▶ Your goal:
Every line of the records that holds the word "shown" should be copied.

▶ Data:
[Start of section]

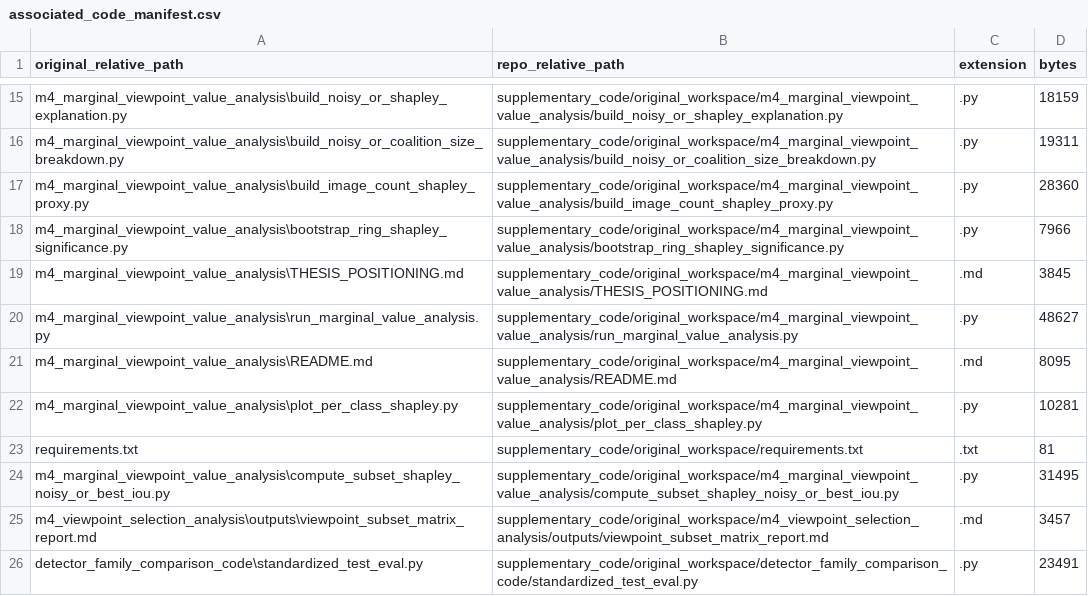
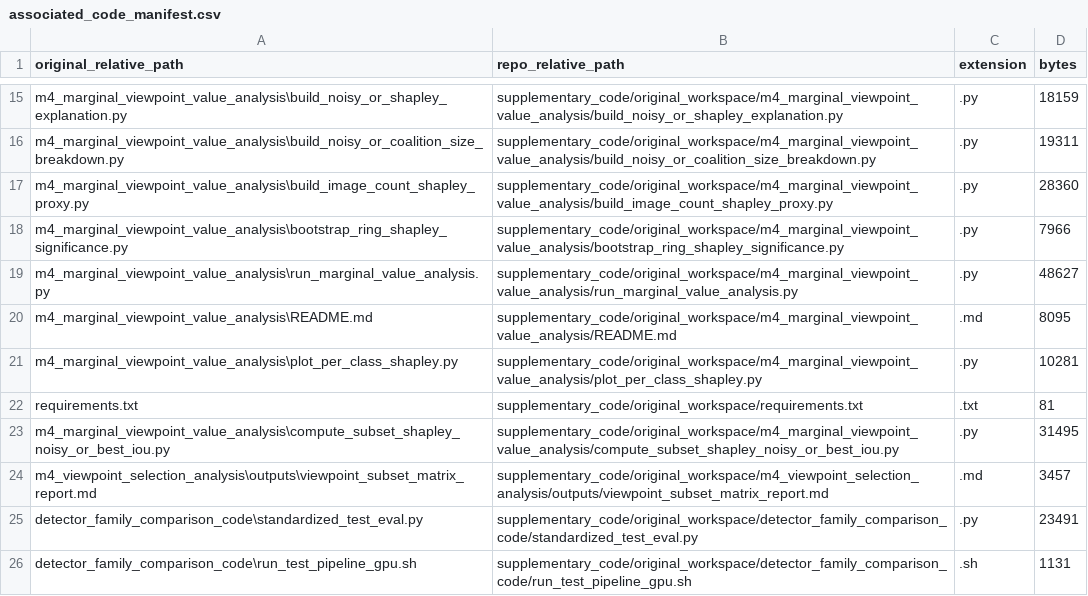
Before and after one commit to Lisannehuisman/uav_analysis_pipeline, a CSV file: supplementary_code/associated_code_manifest.csv, drawn as a sheet; only a part is shown, gaps mark what is left out; the shorter side is filled out with more unchanged rows.

Commit message:
Remove outdated thesis planning notes and update manifest

```diff
--- a/supplementary_code/associated_code_manifest.csv
+++ b/supplementary_code/associated_code_manifest.csv
@@ -18,3 +18,2 @@
 "m4_marginal_viewpoint_value_analysis\bootstrap_ring_shapley_significance.py","supplementary_code/original_workspace/m4_marginal_viewpoint_value_analysis/bootstrap_ring_shapley_significance.py",".py","7966"
-"m4_marginal_viewpoint_value_analysis\THESIS_POSITIONING.md","supplementary_code/original_workspace/m4_marginal_viewpoint_value_analysis/THESIS_POSITIONING.md",".md","3845"
 "m4_marginal_viewpoint_value_analysis\run_marginal_value_analysis.py","supplementary_code/original_workspace/m4_marginal_viewpoint_value_analysis/run_marginal_value_analysis.py",".py","48627"
```
Also changed, not shown: 2 other files.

[End of section]

▶ Response box:
Before and after one commit to Lisannehuisman/uav_analysis_pipeline, a CSV file: supplementary_code/associated_code_manifest.csv, drawn as a sheet; only a part is shown, gaps mark what is left out; the shorter side is filled out with more unchanged rows.
Also changed, not shown: 2 other files.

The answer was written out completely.